Why Teens Need Edgy Fiction

Presented at ALAN, November 2003

I write dark and edgy fiction and sometimes the question arises—why? What is the need to uncover and peer to the dangerous recesses of human behavior for our teens? Is it necessary?
I, obviously, think it is.

Once, I either read or heard--I was wool gathering and I haven’t a clue where I got this—but it was something like-- teens have no place in their brain for predicting a future consequence—for themselves. After I came out of my fog, I began using this idea in teaching. When a student did something that brought him or her onto my-- you don’t want to be here-- radar screen, I would ask “What did you think would happen?” If the student had a fight with another student the “puncher” thought the other person would “get theirs” meaning that the “punchee” would end up bleeding. But when I asked “What did you think would happen to you? I always got the same answer. Always. “I don’t know.”

Maybe that’s one of the defining issues that separate teens from adults: the ability to see and appreciate the future consequences of one’s actions. A teen will time and again embark upon a course of action without much if any thought to what exactly will happen to him or her as a result.

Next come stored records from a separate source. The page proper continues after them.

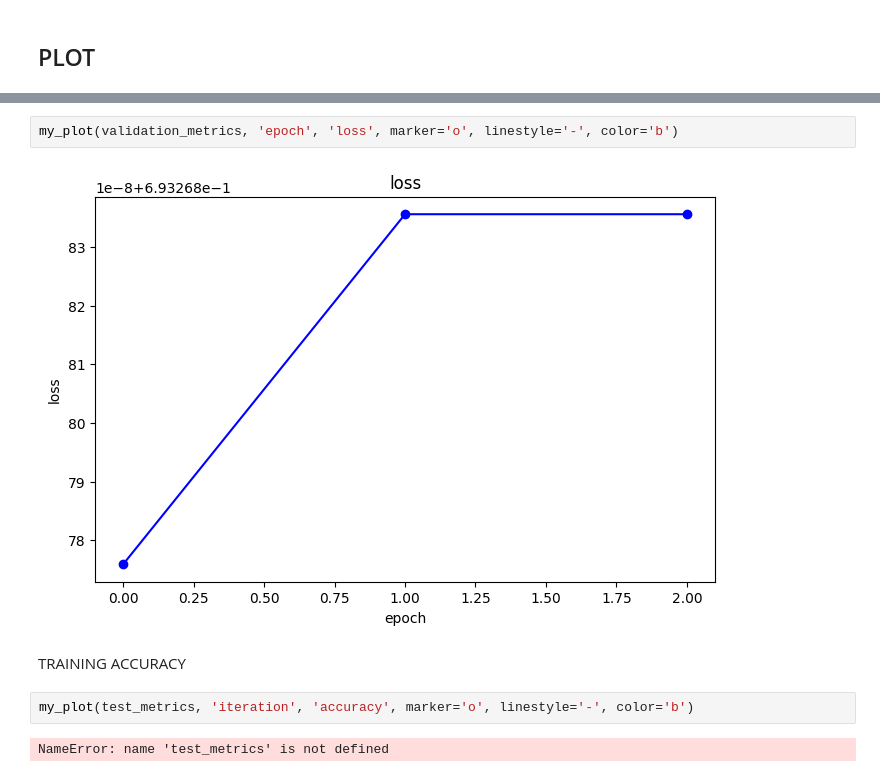
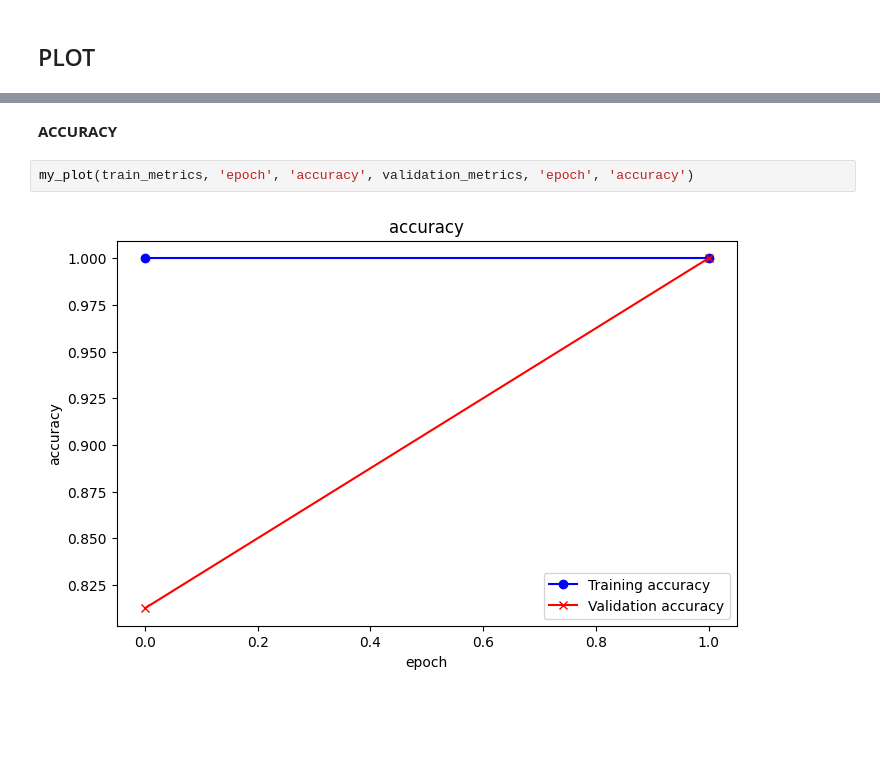
Before and after one commit to cybernetic-m/jam-net, a Jupyter notebook: models/baseline_model.ipynb, the cells around one changed output, grey strips where cells are left out. Saved outputs shown, nothing was run; the diff lists cells and outputs as text; blank space fills up the shorter version.

```diff
--- a/models/baseline_model.ipynb
+++ b/models/baseline_model.ipynb
@@ -1606,10 +1649,6 @@ TEST LOSS
-# %%
-my_plot(validation_metrics, 'epoch', 'loss', marker='o', linestyle='-', color='b')
-# %% [output]
-[figure, removed]
 # %% [markdown]
-TRAINING ACCURACY
+**ACCURACY**
-# %%
-my_plot(test_metrics, 'iteration', 'accuracy', marker='o', linestyle='-', color='b')
-# %% [output]
-NameError: name 'test_metrics' is not defined
+# %%
+my_plot(train_metrics, 'epoch', 'accuracy', validation_metrics, 'epoch', 'accuracy')
+# %% [output]
+[figure, added]
```
Also changed, not shown: parts of 22 cells of this notebook, 2 other files.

There are some common dark urges in teens. Rage against teachers, parents other students. Suicide. And there are dark and edgy books that address those issues.

In the classic, KILLING MR. GRIFFIN, a harsh, by-the-book-teacher is kidnapped and subsequently dies.
MARTYN PIG by Kevin Brooks—Martyn accidentally kills his non-lamented father and covers up the crime.

And in my own SHATTERING GLASS four boys beat a schoolmate to death.

One common thing these books share—a stray thought or two might have been tossed in the direction of future outcome—the consequences the teens in these books saw were unrealistic at best. And they had no adult guide.

I think our edgy YA writers are serving today’s teens a bit like the Brother’s Grimm served generations of younger readers. We show our readers the dark woods in hope that they won’t venture into them.

The teen years can be wonderful. So much happens in such a short span. But that also makes it confusing; a whirlwind of change and change is sometimes frightening, especially if one doesn’t have a guide. There are many paths and a few lead into dark, dangerous places and some of those places are one-way trails.

Many teens want to wander down those trails they long to look into the abyss. And dark and edgy books are a wonderful safety valve. These books are a way to peer into that abyss without actually standing on the edge and taking the chance of toppling over. One big step removed. I want teens to see that the abyss is dark, it is frightening and it is much too permanent—choose another path.

I don’t want YA fiction to be moralistic. I don’t want a YA book to be a cautionary tale. I do want the reader to live their darkness in fiction, to get the rage out, and to suffer the consequences on the page. The reader can work through natural teen confusion, despair, rage, and pain, but allow the character to walk in the dark woods, let the character commit the violence, and let the reader suffer the character’s consequences vicariously.